In general, a dental implant is made of three components: implant screw, implant abutment and implant crown. Implant screws shape like the root portion of natural teeth and are inserted inside the jaw bone to support the implant crowns via implant abutments. The term osseointegration refers to the process by which implant screw integrates intimately to the jaw bone.
Dental implants are made of titanium alloy that is very biologically compatible to the human body. It is very unlikely that an individual would develop immunological rejection to titanium dental implant. Recently, some implant companies have developed dental implant screws made of zirconia which is also very compatible to human body. The main benefits of zirconia implant screws is its white color which may provide better esthetics in certain situations.
Bone Grafting Materials
Bone grafting materials act as matrices that allow the bone cells in our human body to migrate and exert their functions. Given that our body is constantly metabolizing old bone and depositing new bone, the bone grafting materials placed at the surgical sites will ultimately be metabolized by the body while the body will grow new bone (patient’s own bone) at the grafted area. However, without the placement of these bone grafting materials, the body will not produce new bone because bone cells have no scaffolds onto which they can migrate and exert their functions.

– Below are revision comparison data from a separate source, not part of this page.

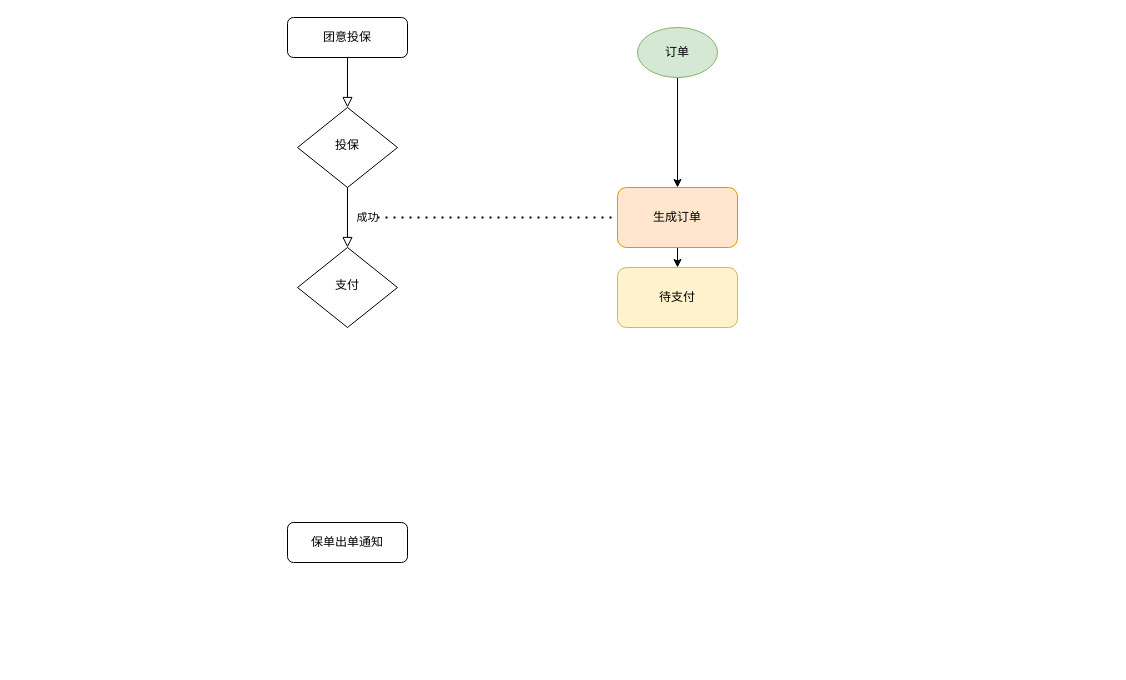
Earlier version of the draw.io diagram insur/pa-group.drawio (zhanghaiyang1/draw). Source tidied: cells renumbered, new cells numbered last; positions are measured from the earlier drawing's top-left corner, leaving out a move shared by most shapes. Both pictures are drawn from the tidied source at 100%, with x=0, y=0 at pixel (287, 17).
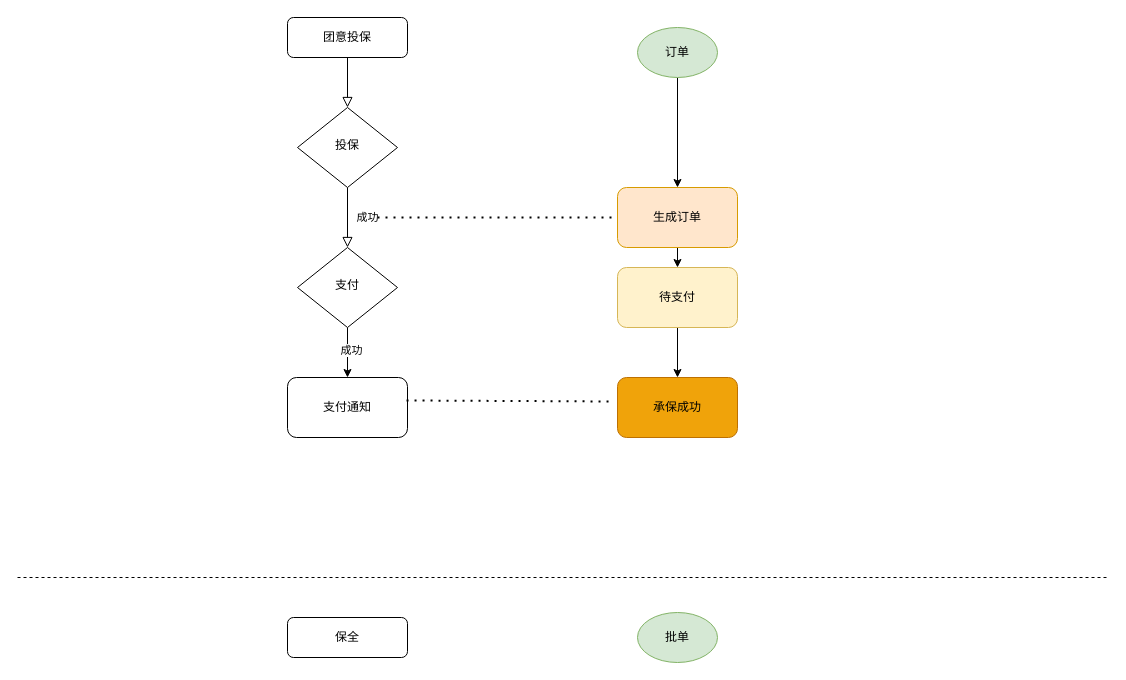
The same diagram, later.

The change refers to these unchanged cells:
```xml
<mxCell id="6" value="支付" style="rhombus;whiteSpace=wrap;html=1;shadow=0;fontFamily=Helvetica;fontSize=12;align=center;strokeWidth=1;spacing=6;spacingTop=-4;" parent="1" vertex="1">
  <mxGeometry x="10" y="230" width="100" height="80" as="geometry" />
</mxCell>
<mxCell id="13" value="待支付" style="rounded=1;whiteSpace=wrap;html=1;fillColor=#fff2cc;strokeColor=#d6b656;" parent="1" vertex="1">
  <mxGeometry x="330" y="250" width="120" height="60" as="geometry" />
</mxCell>
```

Diff of the diagram source:
```diff
@@
+    <mxCell id="14" style="edgeStyle=orthogonalEdgeStyle;rounded=0;jettySize=auto;html=1;exitX=0.5;exitY=1;exitDx=0;exitDy=0;entryX=0.5;entryY=0;entryDx=0;entryDy=0;" parent="1" edge="1" source="6" target="17">
+      <mxGeometry relative="1" as="geometry" />
+    </mxCell>
+    <mxCell id="15" value="成功" style="edgeLabel;html=1;align=center;verticalAlign=middle;" parent="14" vertex="1">
+      <mxGeometry x="-0.12" y="3" relative="1" as="geometry" />
+    </mxCell>
@@
-    <mxCell id="7" value="保单出单通知" style="rounded=1;whiteSpace=wrap;html=1;fontSize=12;glass=0;strokeWidth=1;shadow=0;" parent="1" vertex="1">
-      <mxGeometry y="505" width="120" height="40" as="geometry" />
+    <mxCell id="7" value="保全" style="rounded=1;whiteSpace=wrap;html=1;fontSize=12;glass=0;strokeWidth=1;shadow=0;" parent="1" vertex="1">
+      <mxGeometry y="600" width="120" height="40" as="geometry" />
     </mxCell>
@@
+    <mxCell id="16" style="edgeStyle=orthogonalEdgeStyle;rounded=0;jettySize=auto;html=1;exitX=0.5;exitY=1;exitDx=0;exitDy=0;" parent="1" edge="1" source="13" target="18">
+      <mxGeometry relative="1" as="geometry" />
+    </mxCell>
@@
+    <mxCell id="17" value="支付通知" style="rounded=1;whiteSpace=wrap;html=1;" parent="1" vertex="1">
+      <mxGeometry y="360" width="120" height="60" as="geometry" />
+    </mxCell>
+    <mxCell id="18" value="承保成功" style="rounded=1;whiteSpace=wrap;html=1;fillColor=#f0a30a;fontColor=#000000;strokeColor=#BD7000;" parent="1" vertex="1">
+      <mxGeometry x="330" y="360" width="120" height="60" as="geometry" />
+    </mxCell>
+    <mxCell id="19" style="endArrow=none;dashed=1;html=1;dashPattern=1 3;strokeWidth=2;rounded=0;entryX=-0.033;entryY=0.4;entryDx=0;entryDy=0;entryPerimeter=0;exitX=0.992;exitY=0.383;exitDx=0;exitDy=0;exitPerimeter=0;" parent="1" edge="1" source="17" target="18">
+      <mxGeometry relative="1" as="geometry" />
+    </mxCell>
+    <mxCell id="20" style="endArrow=none;dashed=1;html=1;rounded=0;" parent="1" edge="1">
+      <mxGeometry relative="1" as="geometry">
+        <mxPoint x="-270" y="560" as="sourcePoint" />
+        <mxPoint x="820" y="560" as="targetPoint" />
+      </mxGeometry>
+    </mxCell>
+    <mxCell id="21" value="批单" style="ellipse;whiteSpace=wrap;html=1;fillColor=#d5e8d4;strokeColor=#82b366;" parent="1" vertex="1">
+      <mxGeometry x="350" y="595" width="80" height="50" as="geometry" />
+    </mxCell>
```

Commonly used bone grafting materials are as follows:
- Allografts (derived from another individual)
- Xenografts (derived from either bovines or equines)
- Autografts (derived from the patient him/herself )
- Alloplasts (synthetic bone)
Different types of cells are competing to populate the surgical site during healing after the surgery. Bone cells in our body move slower than most of the other types of cells. Therefore, when competing to populate the surgical site, by the time bone cells have migrated to the site other types of cells would have already populated the area. Membranes act as barriers over the bone grafted area to maximize bone growth. Membranes prevent other types of cells from populating the surgical site and allow bone cells time to reach to grafted area and grow bone there. There are two types of barrier membranes:
- Resorbable membrane – usually derived from collagen matrix of porcine and will be digested by the body in 2-5 months
- Non-resorbable membrane – usually made of Gortex® that is extremely compatible with human body and will not be digested by the body hence removal of membrane is needed about 4-6 months later
Growth factors are molecules in our body that provide signals to cells so the cells can survive and/or perform their functions. Growth factors used in bone grafting and periodontal procedures allow clinicians to enhance the cells to perform their functions. Common to most of the growth factors is their ability to provide faster wound healing. Currently, growth factors available in periodontics and bone grafting procedures are Emdogain®, Gem21S® and INFUSE®.